par | Avr 11, 2022 | Actualité pharma, Dossier de recherche

Regulatory considerations in the US

Virtual Reality (VR) is a technology that recreates a 3D environment while using a combination of advanced software, hardware and design. It can bring direct clinical benefits to people suffering from pain and anxiety, or who are in need of rehabilitation .
In the United States of America as well in Europe, VR solutions are marketed as medical devices.
This paper proposes to precise the regulatory framework for placing VR solutions on the market in the US.

If a VR solution is considered from a regulatory point of view as a device, the question “what is a medical device” should be answered first.
“Device” means an instrument, apparatus, implement, machine, contrivance, implant, in vitro reagent, or other similar or related article, including any component, part, or accessory, which is:

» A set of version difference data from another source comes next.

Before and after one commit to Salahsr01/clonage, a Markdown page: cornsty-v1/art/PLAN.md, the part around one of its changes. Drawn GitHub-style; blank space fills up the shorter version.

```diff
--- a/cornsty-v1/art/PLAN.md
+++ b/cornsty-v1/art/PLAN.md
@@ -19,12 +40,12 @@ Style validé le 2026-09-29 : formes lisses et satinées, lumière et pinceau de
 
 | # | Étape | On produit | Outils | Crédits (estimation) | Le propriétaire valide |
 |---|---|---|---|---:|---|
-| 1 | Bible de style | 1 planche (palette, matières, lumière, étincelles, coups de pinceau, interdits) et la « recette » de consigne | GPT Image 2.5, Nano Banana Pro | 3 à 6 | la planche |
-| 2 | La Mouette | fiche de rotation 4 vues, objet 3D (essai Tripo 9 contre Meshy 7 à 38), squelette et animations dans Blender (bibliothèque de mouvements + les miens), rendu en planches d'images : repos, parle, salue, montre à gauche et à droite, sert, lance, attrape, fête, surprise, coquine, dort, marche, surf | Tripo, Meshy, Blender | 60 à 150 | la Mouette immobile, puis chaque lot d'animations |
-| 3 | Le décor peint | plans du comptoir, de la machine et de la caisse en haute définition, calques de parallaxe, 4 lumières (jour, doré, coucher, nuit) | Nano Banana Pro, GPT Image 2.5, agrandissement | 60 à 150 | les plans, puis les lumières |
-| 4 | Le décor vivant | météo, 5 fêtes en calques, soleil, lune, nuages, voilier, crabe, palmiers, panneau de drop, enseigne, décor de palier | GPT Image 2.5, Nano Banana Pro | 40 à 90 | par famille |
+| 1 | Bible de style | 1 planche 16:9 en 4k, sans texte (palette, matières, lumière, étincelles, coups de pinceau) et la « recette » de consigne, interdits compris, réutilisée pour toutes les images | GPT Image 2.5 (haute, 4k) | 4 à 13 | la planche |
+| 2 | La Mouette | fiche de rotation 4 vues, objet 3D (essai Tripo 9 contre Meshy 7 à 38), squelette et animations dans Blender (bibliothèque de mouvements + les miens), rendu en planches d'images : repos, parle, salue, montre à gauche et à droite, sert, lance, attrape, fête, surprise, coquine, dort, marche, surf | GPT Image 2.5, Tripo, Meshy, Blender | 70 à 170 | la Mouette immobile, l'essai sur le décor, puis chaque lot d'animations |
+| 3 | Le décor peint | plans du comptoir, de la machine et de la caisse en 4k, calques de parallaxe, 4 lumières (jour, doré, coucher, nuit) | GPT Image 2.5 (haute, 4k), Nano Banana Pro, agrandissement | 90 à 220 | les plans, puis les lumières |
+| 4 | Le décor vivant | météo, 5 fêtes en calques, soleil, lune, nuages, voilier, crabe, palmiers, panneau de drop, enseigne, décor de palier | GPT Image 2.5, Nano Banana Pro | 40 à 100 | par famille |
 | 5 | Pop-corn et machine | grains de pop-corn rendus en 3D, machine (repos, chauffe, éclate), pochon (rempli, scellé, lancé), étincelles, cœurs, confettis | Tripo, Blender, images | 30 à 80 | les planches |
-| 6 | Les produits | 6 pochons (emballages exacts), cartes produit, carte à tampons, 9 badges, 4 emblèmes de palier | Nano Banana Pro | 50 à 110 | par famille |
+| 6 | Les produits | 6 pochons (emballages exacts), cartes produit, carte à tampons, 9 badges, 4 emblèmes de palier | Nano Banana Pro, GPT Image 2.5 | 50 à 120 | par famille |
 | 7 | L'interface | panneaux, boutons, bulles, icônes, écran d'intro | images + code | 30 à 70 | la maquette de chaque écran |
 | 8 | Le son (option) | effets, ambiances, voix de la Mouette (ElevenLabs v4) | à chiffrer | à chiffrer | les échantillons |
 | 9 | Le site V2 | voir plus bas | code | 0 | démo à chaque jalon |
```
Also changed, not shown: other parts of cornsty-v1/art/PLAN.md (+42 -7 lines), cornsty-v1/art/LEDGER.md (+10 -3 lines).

  1. recognized in the official National Formulary, or the United States Pharmacopeia, or any supplement to them,
  2. intended for use in the diagnosis of disease or other conditions, or in the cure, mitigation, treatment, or prevention of disease, in man or other animals, or
  3. intended to affect the structure or any function of the body of man or other animals, and which does not achieve its primary intended purposes through chemical action within or on the body of man or other animals and which is not dependent upon being metabolized for the achievement of its primary intended purposes.

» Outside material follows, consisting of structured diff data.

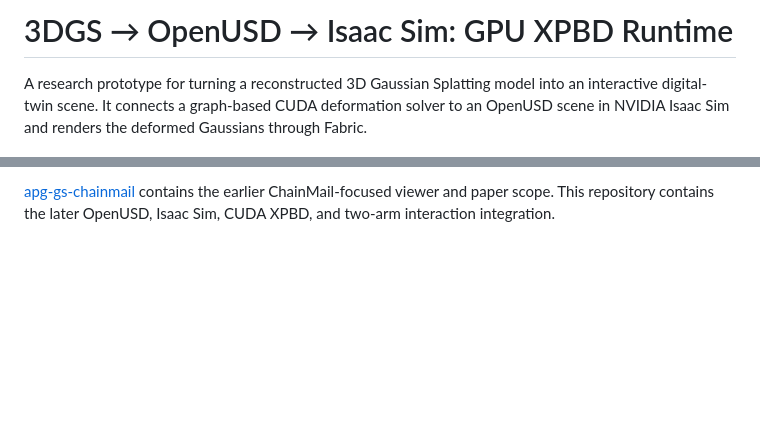
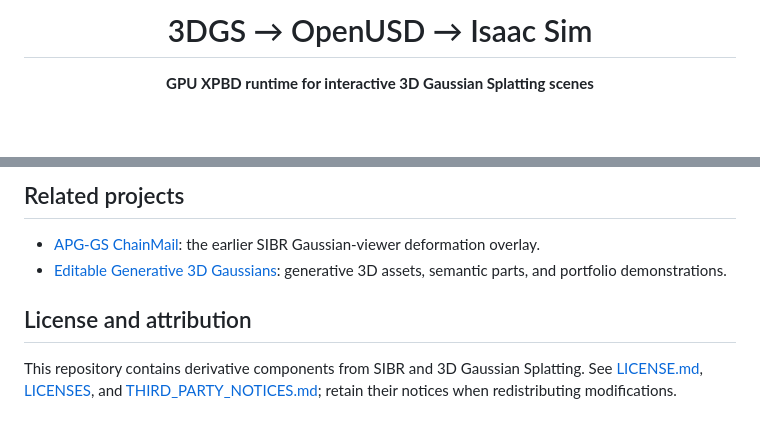
Before and after one commit to minn-k/3dgs-isaac-sim-xpbd, a Markdown page: README.md, 2 parts joined by grey strips. Drawn GitHub-style; blank space fills up the shorter version.

```diff
--- a/README.md
+++ b/README.md
@@ -1,4 +1,4 @@
-# 3DGS → OpenUSD → Isaac Sim: GPU XPBD Runtime
+<h1 align="center">3DGS → OpenUSD → Isaac Sim</h1>
 
-A research prototype for turning a reconstructed 3D Gaussian Splatting model into an interactive digital-twin scene. It connects a graph-based CUDA deformation solver to an OpenUSD scene in NVIDIA Isaac Sim and renders the deformed Gaussians through Fabric.
+<p align="center"><strong>GPU XPBD runtime for interactive 3D Gaussian Splatting scenes</strong></p>
 
@@ -67,2 +97,12 @@ docs/      architecture, setup, build, data policy, and media policy
 
-[apg-gs-chainmail](https://github.com/minn-k/apg-gs-chainmail) contains the earlier ChainMail-focused viewer and paper scope. This repository contains the later OpenUSD, Isaac Sim, CUDA XPBD, and two-arm interaction integration.
+## Related projects
+
+- [APG-GS ChainMail](https://github.com/minn-k/apg-gs-chainmail): the earlier SIBR Gaussian-viewer deformation overlay.
+- [Editable Generative 3D Gaussians](https://github.com/minn-k/3d-representation-portfolio): generative 3D assets,
+  semantic parts, and portfolio demonstrations.
+
+## License and attribution
+
+This repository contains derivative components from SIBR and 3D Gaussian Splatting. See [LICENSE.md](LICENSE.md),
+[LICENSES](LICENSES), and [THIRD_PARTY_NOTICES.md](THIRD_PARTY_NOTICES.md); retain their notices when redistributing
+modifications.
```
Also changed, not shown: other parts of README.md (+67 -37 lines).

Second, medical devices are classified into 3 classes: Class I, Class II and Class III . Each class is defined by their intended use of the device and upon indications for use.
Determination of class is very important as it will also determine how to proceed to market with the device.

The two major pathways of application procedure are Premarket notification (510(k)) and the premarket approval (primarily for class III devices). For a low or moderate risk device, the de novo process may be an option.

To illustrate the market submission options, we will focus on 2 VR solutions recently authorized by FDA. The first one is EaseVRx, which is the first approval granted by FDA for a VR therapy. It is a prescription-use immersive virtual reality system intended to provide adjunctive treatment based on cognitive behavioral therapy skills and other evidence-based behavioral methods for patients (age 18 and older) with a diagnosis of chronic

lower back-pain (defined as moderate to severe pain lasting longer than three months). The device is intended for in-home use for the reduction of pain and pain interference associated with chronic lower back pain .
The FDA reviewed it through the De Novo premarket review pathway. In order to classify the EaseVRx into class I or II, it was necessary that the proposed class have sufficient regulatory controls to provide reasonable assurance of the safety and effectiveness of the device for its intended use. After review of the information submitted in the De Novo request, FDA has determined that, for the previously stated indications for use, the EaseVRx can be classified in class II with the establishment of special controls for class II.
This action creates a new regulatory classification, which means that subsequent devices of the same type with the same intended use may go through the FDA’s 510(k) premarket process, whereby devices can obtain marketing authorization by demonstrating substantial equivalence to a predicate device .

The second VR solution recently authorized by FDA (November 10, 2021) is InVisionOSTM which is a VR preoperative planning tool. InVisionOSTM software automatically converts the patient’s computed tomography (CT) scan from any PACS system into a 3D reconstruction within seconds. Surgeons can then use the Oculus Quest 2 to view, manipulate and isolate relevant anatomical areas prior to performing the actual surgical procedure .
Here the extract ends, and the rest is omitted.